The lines of the records that include "Yunzhe" should all be copied.

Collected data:
↓
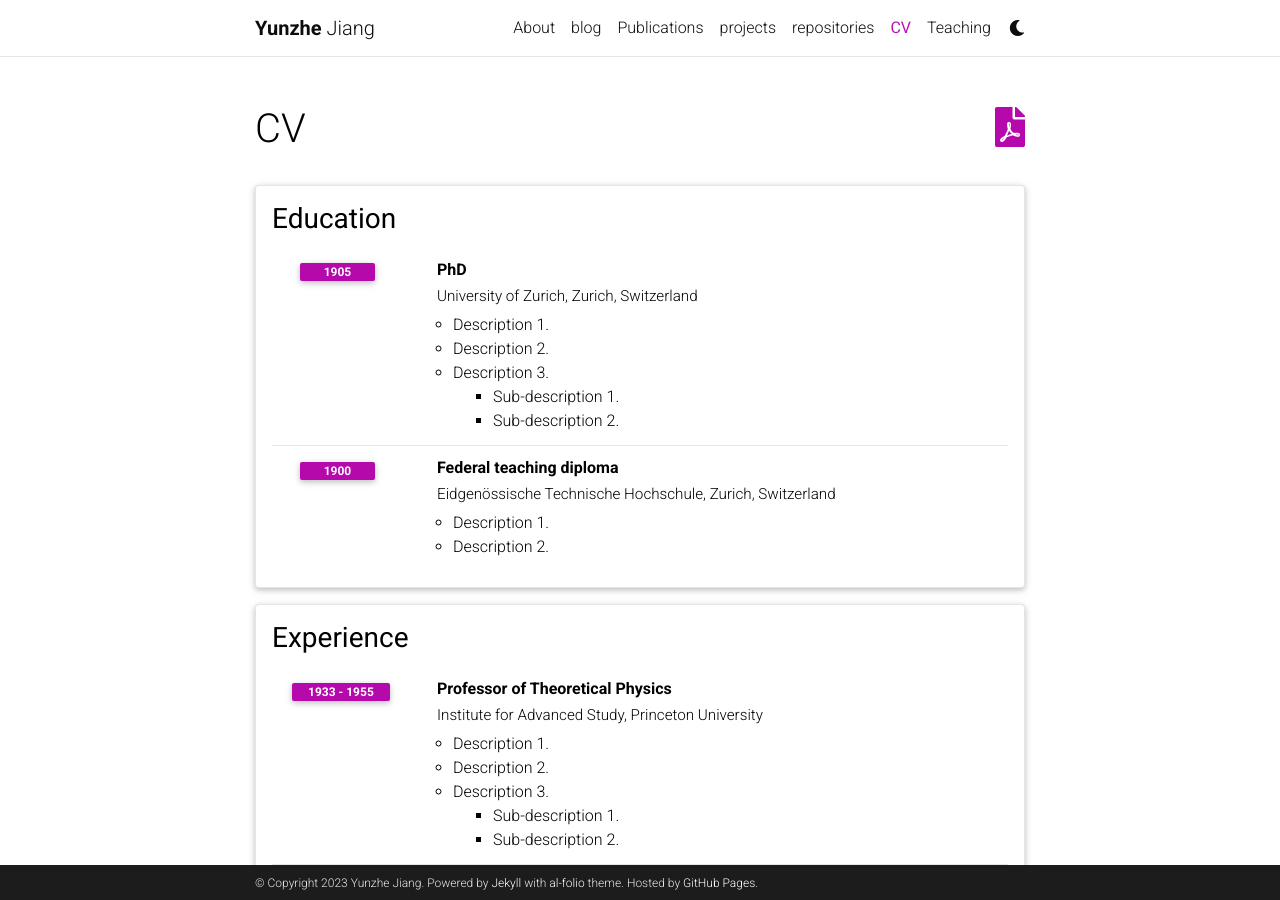
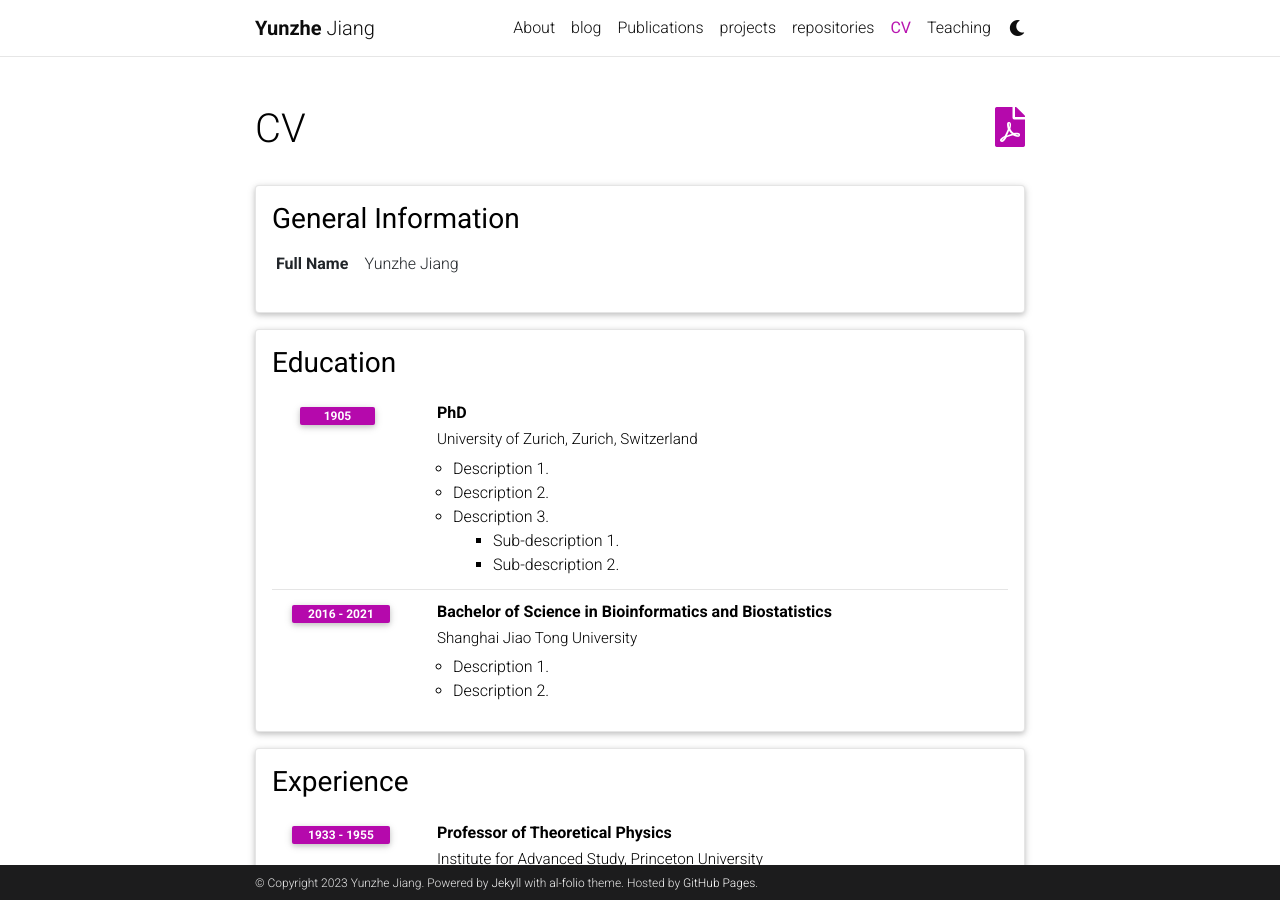
Before and after one commit to yzJiang9/yzJiang9.github.io, a Jekyll site: the page built from _pages/cv.md, in a window 1280 px wide and 900 px high. Built offline with Jekyll 4.4.1, drawn with Linux system fonts in a browser that asks for light colours; comment, search, counter and statistics services are not loaded; a style sheet for code colours, icons or effects is not loaded.

Commit message:
Update cv.yml

```diff
--- a/_data/cv.yml
+++ b/_data/cv.yml
@@ -1,8 +1,8 @@
-#- title: General Information
-#  type: map
-#  contents:
-#    - name: Full Name
-#      value: Yunzhe Jiang
+- title: General Information
+  type: map
+  contents:
+    - name: Full Name
+      value: Yunzhe Jiang
 
 - title: Education
   type: time_table
@@ -17,9 +17,9 @@
           contents:
             - Sub-description 1.
             - Sub-description 2.
-    - title: Federal teaching diploma
-      institution: Eidgenössische Technische Hochschule, Zurich, Switzerland
-      year: 1900
+    - title: Bachelor of Science in Bioinformatics and Biostatistics
+      institution: Shanghai Jiao Tong University
+      year: 2016 - 2021
       description:
         - Description 1.
         - Description 2.
```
↑
§ ANSWER FOR THE TASK:
-#      value: Yunzhe Jiang
+      value: Yunzhe Jiang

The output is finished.